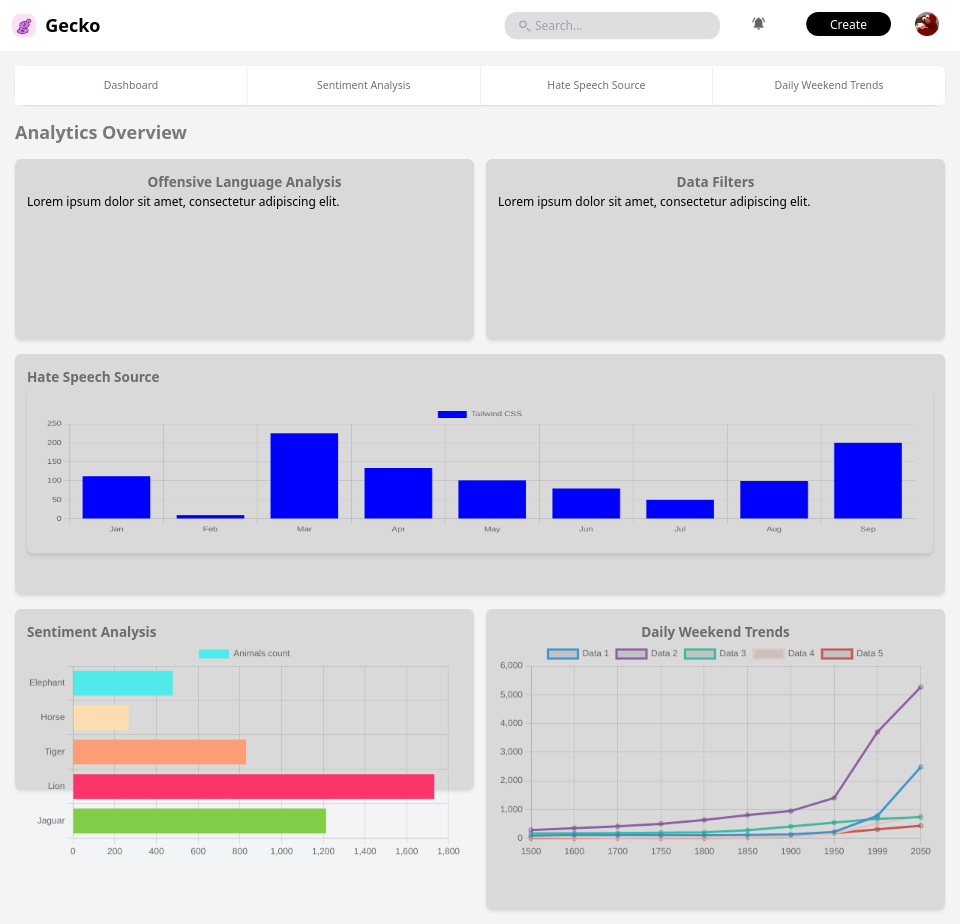
Repository: theamgri/thesis-website-nextjs
Page: website.html
The author's editor kept a copy of each file at every save. The page is drawn from the files as they stood at one save, then again after the next save.
The browser window is 1280 px wide. The pictures show the whole page, at 75% of full size.

Above is the page before, as saved 2023-10-04 08:23:06.

### website.html
<!DOCTYPE html>
<html lang="en">
<head>
    <meta charset="UTF-8">
    <meta name="viewport" content="width=device-width, initial-scale=1.0">
    <title>Gecko</title>
    <link rel="icon" type="image/x-icon" href="/images/icon.png">
    <link href="https://cdn.jsdelivr.net/npm/tailwindcss@2.2.19/dist/tailwind.min.css" rel="stylesheet">


</head>
<body class="bg-gray-100">

<nav class="bg-white drop-shadow-2xl border-gray-200 dark:bg-gray-900">
    <div class="flex flex-wrap items-center justify-between mx-auto p-4">
      <a href="." class="flex items-center">
          <img src="images/icon.png" class="h-8 mr-3 rounded-xl" alt="Logo" />
          <span class="self-center text-2xl font-semibold whitespace-nowrap dark:text-white">Gecko</span>
      </a>
      <button data-collapse-toggle="navbar-default" type="button" class="inline-flex items-center p-2 w-10 h-10 justify-center text-sm text-gray-500 rounded-lg md:hidden hover:bg-gray-100 focus:outline-none focus:ring-2 focus:ring-gray-200 dark:text-gray-400 dark:hover:bg-gray-700 dark:focus:ring-gray-600" aria-controls="navbar-default" aria-expanded="false">
          <span class="sr-only">Open main menu</span>
          <svg class="w-5 h-5" aria-hidden="true" xmlns="http://www.w3.org/2000/svg" fill="none" viewBox="0 0 17 14">
              <path stroke="currentColor" stroke-linecap="round" stroke-linejoin="round" stroke-width="2" d="M1 1h15M1 7h15M1 13h15"/>
          </svg>
      </button>
      <div class="hidden w-full md:block md:w-auto drop-shadow-2xl" id="navbar-default">
        <ul class="font-medium flex flex-col p-4 md:p-0 mt-4 border border-gray-100 rounded-lg bg-gray-50 md:flex-row md:space-x-8 md:mt-0 md:border-0 md:bg-white dark:bg-gray-800 md:dark:bg-gray-900 dark:border-gray-700">
            <li>
                <div class="relative">
                    <input
                        type="text"
                        placeholder="Search..."
                        class="block w-full py-2 pl-10 pr-4 leading-5 rounded-2xl shadow-sm focus:ring focus:ring-blue-200 border-gray-300" style="background-color: #DEDEDE;"
                    />
                    <div class="absolute inset-y-0 left-0 pl-4 flex items-center pointer-events-none">
                        <svg
                            class="w-5 h-5 text-gray-400"
                            fill="none"
                            stroke="currentColor"
                            viewBox="0 0 24 24"
                            xmlns="http://www.w3.org/2000/svg"
                        >
                            <path
                                stroke-linecap="round"
                                stroke-linejoin="round"
                                stroke-width="2"
                                d="M21 21l-4.35-4.35"
                            />
                            <path
                                stroke-linecap="round"
                                stroke-linejoin="round"
                                stroke-width="2"
                                d="M15 10a5 5 0 11-10 0 5 5 0 0110 0z"
                            />
                        </svg>
                    </div>
                </div>

              </li>
            <li>
              <img src="images/bellbutton.png" class="h-8 mr-3 rounded-xl" alt="Notification Bell" />
          </li>
          <li>
            <button class="bg-black drop-shadow-2xl hover:bg-blue-700 text-white font-normal py-1 px-8 rounded-full">
              Create
            </button>
          </li>
          <li>
            <a href="your-link-here">
                <img src="images/user.jpg" class="h-8 mr-3 rounded-full" alt="Notification Bell" />
            </a>
        </li>


        </ul>
      </div>
    </div>
  </nav>
<!-- //SIDE NAVBAR -->


<div class="sm:hidden">
  <label for="tabs" class="sr-only">Select your country</label>
  <select id="tabs" class="bg-gray-50 border border-gray-300 text-gray-900 text-sm rounded-lg focus:ring-blue-500 focus:border-blue-500 block w-full p-2.5 dark:bg-gray-700 dark:border-gray-600 dark:placeholder-gray-400 dark:text-white dark:focus:ring-blue-500 dark:focus:border-blue-500">
      <option>Profile</option>
      <option>Canada</option>
      <option>France</option>
      <option>Germany</option>
  </select>
</div>
<ul class="m-5 rounded-2xl drop-shadow-xl hidden text-sm font-medium text-center text-gray-500 divide-x divide-gray-200 rounded-lg shadow sm:flex dark:divide-gray-700 dark:text-gray-400">
  <li class="w-full">
      <a href="#" class="inline-block w-full p-4 bg-white hover:text-gray-700 hover:bg-gray-50 focus:ring-4 focus:ring-blue-300 focus:outline-none dark:hover:text-white dark:bg-gray-800 dark:hover:bg-gray-700" aria-current="page">Dashboard</a>
  </li>
  <li class="w-full">
      <a href="#" class="inline-block w-full p-4 bg-white hover:text-gray-700 hover:bg-gray-50 focus:ring-4 focus:ring-blue-300 focus:outline-none dark:hover:text-white dark:bg-gray-800 dark:hover:bg-gray-700">Sentiment Analysis</a>
  </li>
  <li class="w-full">
      <a href="#" class="inline-block w-full p-4 bg-white hover:text-gray-700 hover:bg-gray-50 focus:ring-4 focus:ring-blue-300 focus:outline-none dark:hover:text-white dark:bg-gray-800 dark:hover:bg-gray-700">Hate Speech Source</a>
  </li>
  <li class="w-full">
      <a href="#" class="inline-block w-full p-4 bg-white rounded-r-lg hover:text-gray-700 hover:bg-gray-50 focus:ring-4 focus:outline-none focus:ring-blue-300 dark:hover:text-white dark:bg-gray-800 dark:hover:bg-gray-700">Daily Weekend Trends</a>
  </li>

</ul>



  <!-- <div class="mx-auto w-3/5 overflow-hidden">
    <canvas
      data-te-chart="bar"
      data-te-dataset-label="Traffic"
      data-te-labels="['Monday', 'Tuesday' , 'Wednesday' , 'Thursday' , 'Friday' , 'Saturday' , 'Sunday ']"
      data-te-dataset-data="[2112, 2343, 2545, 3423, 2365, 1985, 987]">
    </canvas>
  </div> -->

  <div class="ml-5 text-left font-bold text-2xl opacity-50">
    <h1>Analytics Overview</h1>
  </div>


  <div class="container mx-auto mt-0">
    <div class="m-5 grid grid-cols-1 md:grid-cols-2 lg:grid-cols-2 xl:grid-cols-2 gap-4">
        <!-- Container 1 -->
        <div class="bg-white p-4 rounded-lg shadow-md" style="background-color: #D9D9D9; height: 15rem;">
            <h2 class="text-lg text-center opacity-50 font-semibold" >Offensive Language Analysis</h2>
            <p>Lorem ipsum dolor sit amet, consectetur adipiscing elit.</p>
        </div>

        <!-- Container 2 -->
        <div class="bg-white p-4 rounded-lg shadow-md"  style="background-color: #D9D9D9; height: 15rem;">
            <h2 class="text-lg text-center opacity-50 font-semibold">Data Filters</h2>
            <p>Lorem ipsum dolor sit amet, consectetur adipiscing elit.</p>
        </div>
    </div>
    <div class="m-5 grid grid-cols-1 md:grid-cols-1 lg:grid-cols-1 xl:grid-cols-1 gap-4 mt-4">
      <!-- Container 3 -->
      <div class="bg-white p-4 rounded-lg shadow-md" style="background-color: #D9D9D9; height: 20rem;">
          <h2 class="text-lg opacity-50 font-semibold">Hate Speech Source</h2>

          <div class="overflow-hidden rounded-lg shadow-md" style="max-height: 100%;">
              <!-- Set max-height to ensure the chart fits within the container -->
              <canvas class="p-6" id="barChart" style="max-height: 100%;"></canvas>
          </div>
      </div>
      <script src="https://cdnjs.cloudflare.com/ajax/libs/Chart.js/3.9.1/chart.min.js"
          integrity="sha512-ElRFoEQdI5Ht6kZvyzXhYG9NqjtkmlkfYk0wr6wHxU9JEHakS7UJZNeml5ALk+8IKlU6jDgMabC3vkumRokgJA=="
          crossorigin="anonymous" referrerpolicy="no-referrer"></script>
      <script>
          const labels = ['Jan', 'Feb', 'Mar', 'Apr', 'May', 'Jun', 'Jul', 'Aug', 'Sep'];
        const data = {
            labels: labels,
            datasets: [
                {
                    label: "Tailwind CSS",
                    backgroundColor: "blue",
                    borderColor: 'rgb(0, 0, 0)',
                    data: [112, 10, 225, 134, 101, 80, 50, 100, 200],
                    fill: false,
                },
            ],
        };

        const configChart = {
            type: "bar",
            data,
            options: {},
        };

        var chartLine = new Chart(
            document.getElementById("barChart"),
            configChart
        );
      </script>
  </div>


    <div class="m-5 grid grid-cols-1 md:grid-cols-2 lg:grid-cols-2 xl:grid-cols-2 gap-4 mt-4">
    <!-- Container 4 -->
    <div class="bg-white p-4 rounded-lg shadow-md" style="background-color: #D9D9D9; height: 15rem;">
        <h2 class="text-lg tex-center opacity-50 font-semibold">Sentiment Analysis</h2>
        <div>
          <canvas id="horizontal-bar-chart"></canvas>
      </div>

      <script>
         new Chart(document.getElementById("horizontal-bar-chart"), {
            type: 'bar',
            data: {
                labels: ["Elephant", "Horse", "Tiger", "Lion", "Jaguar"],
                datasets: [{
                    label: "Animals count",
                    backgroundColor: ["#51EAEA", "#FCDDB0",
                        "#FF9D76", "#FB3569", "#82CD47"
                    ],
                    data: [478, 267, 829, 1732, 1213]
                }]
            },
            options: {
                indexAxis: 'y',
                legend: {
                    display: false
                },
                title: {
                    display: true,
                    text: 'Chart JS Horizontal Bar Chart Example'
                }
            }
        });
      </script>

    </div>

    <!-- Container 5 -->
    <div class="bg-white p-4 rounded-lg shadow-md" style="background-color: #D9D9D9; height: 25rem;">
        <h2 class="text-lg text-center opacity-50 font-semibold">Daily Weekend Trends</h2>


            <canvas id="line-chart" width="800" height="400"></canvas>

<script>
new Chart(document.getElementById("line-chart"), {
  type: 'line',
  data: {
    labels: [1500,1600,1700,1750,1800,1850,1900,1950,1999,2050],
    datasets: [{
        data: [86,114,106,106,107,111,133,221,783,2478],
        label: "Data 1",
        borderColor: "#3e95cd",
        fill: false
      }, {
        data: [282,350,411,502,635,809,947,1402,3700,5267],
        label: "Data 2",
        borderColor: "#8e5ea2",
        fill: false
      }, {
        data: [168,170,178,190,203,276,408,547,675,734],
        label: "Data 3",
        borderColor: "#3cba9f",
        fill: false
      }, {
        data: [40,20,10,16,24,38,74,167,508,784],
        label: "Data 4",
        borderColor: "#e8c3b9",
        fill: false
      }, {
        data: [6,3,2,2,7,26,82,172,312,433],
        label: "Data 5",
        borderColor: "#c45850",
        fill: false
      }
    ]
  },
  options: {
    title: {
      display: true,
      text: 'World population per region (in millions)'
    }
  }
});

</script>

    </div>

</div>


</body>
</html>

After the next save:
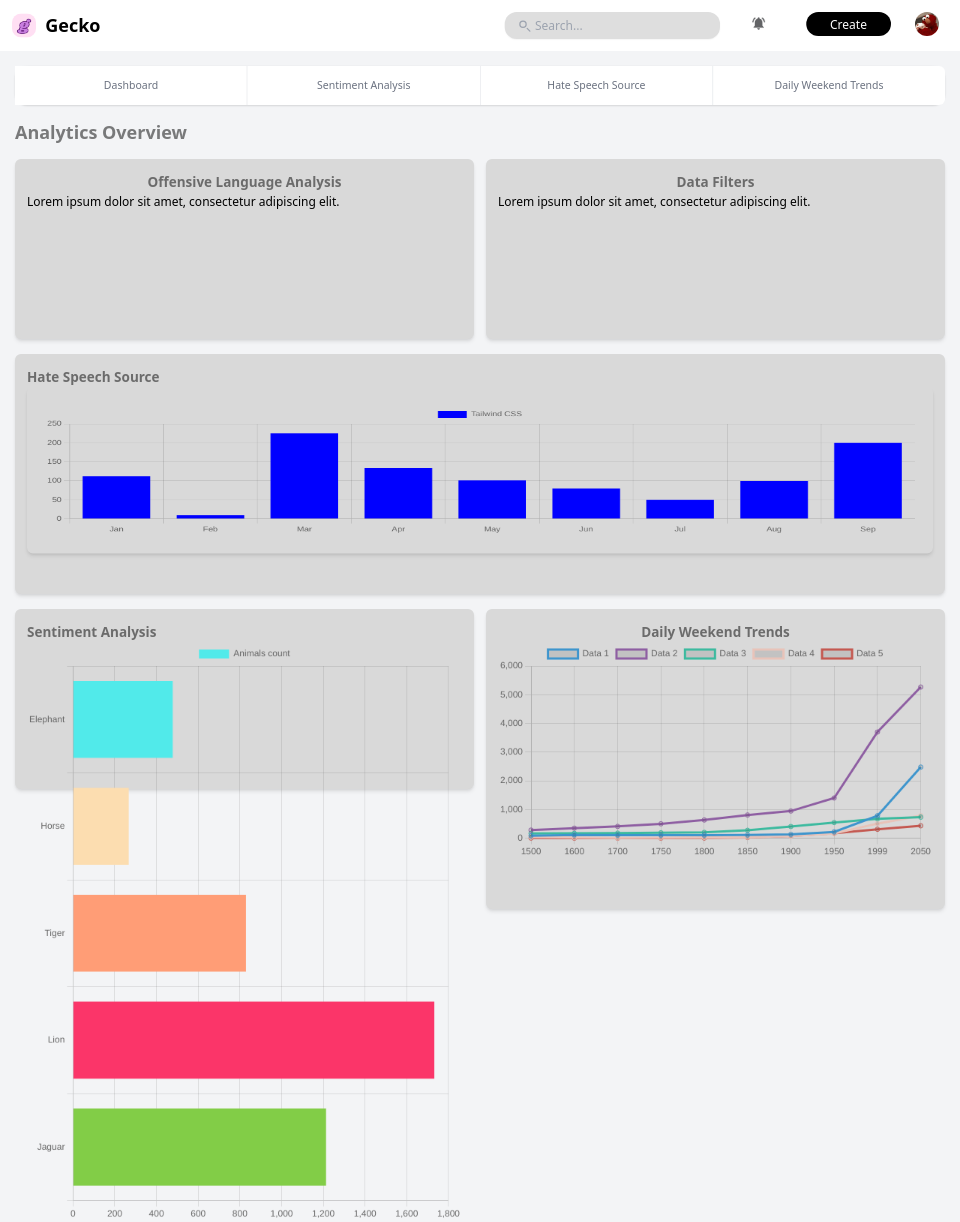
Saved 2 min 14 s later.
--- a/website.html
+++ b/website.html
@@ -181,7 +181,7 @@
     <div class="bg-white p-4 rounded-lg shadow-md" style="background-color: #D9D9D9; height: 15rem;">
         <h2 class="text-lg tex-center opacity-50 font-semibold">Sentiment Analysis</h2>
         <div>
-          <canvas id="horizontal-bar-chart"></canvas>
+          <canvas id="horizontal-bar-chart" height="400"></canvas>
       </div>
 
       <script>

After the save that followed:
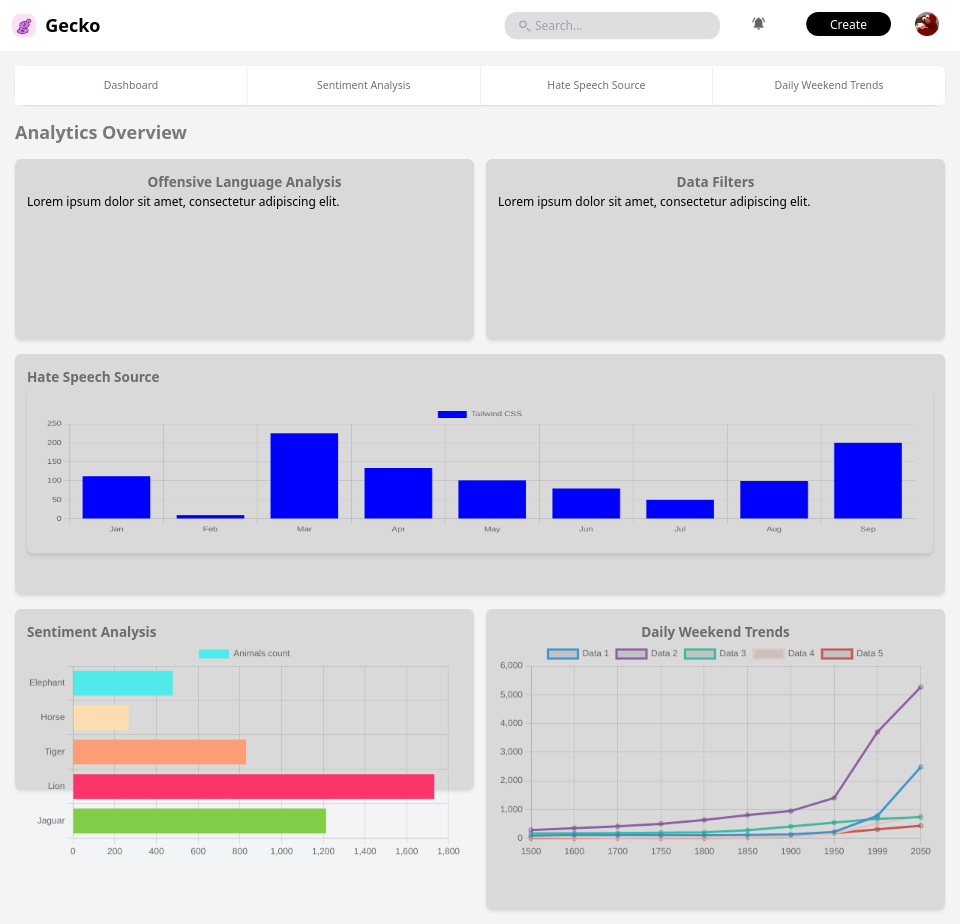
Saved 6 s later.
--- a/website.html
+++ b/website.html
@@ -181,7 +181,7 @@
     <div class="bg-white p-4 rounded-lg shadow-md" style="background-color: #D9D9D9; height: 15rem;">
         <h2 class="text-lg tex-center opacity-50 font-semibold">Sentiment Analysis</h2>
         <div>
-          <canvas id="horizontal-bar-chart" height="400"></canvas>
+          <canvas id="horizontal-bar-chart" width="800" height="400"></canvas>
       </div>
 
       <script>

------------------------------------------------------------

EXERCISE DETAILS
Where a line above holds the string "website", copy that line.

RESULT OF THE TASK
Repository: theamgri/thesis-website-nextjs
Page: website.html
### website.html
--- a/website.html
+++ b/website.html
--- a/website.html
+++ b/website.html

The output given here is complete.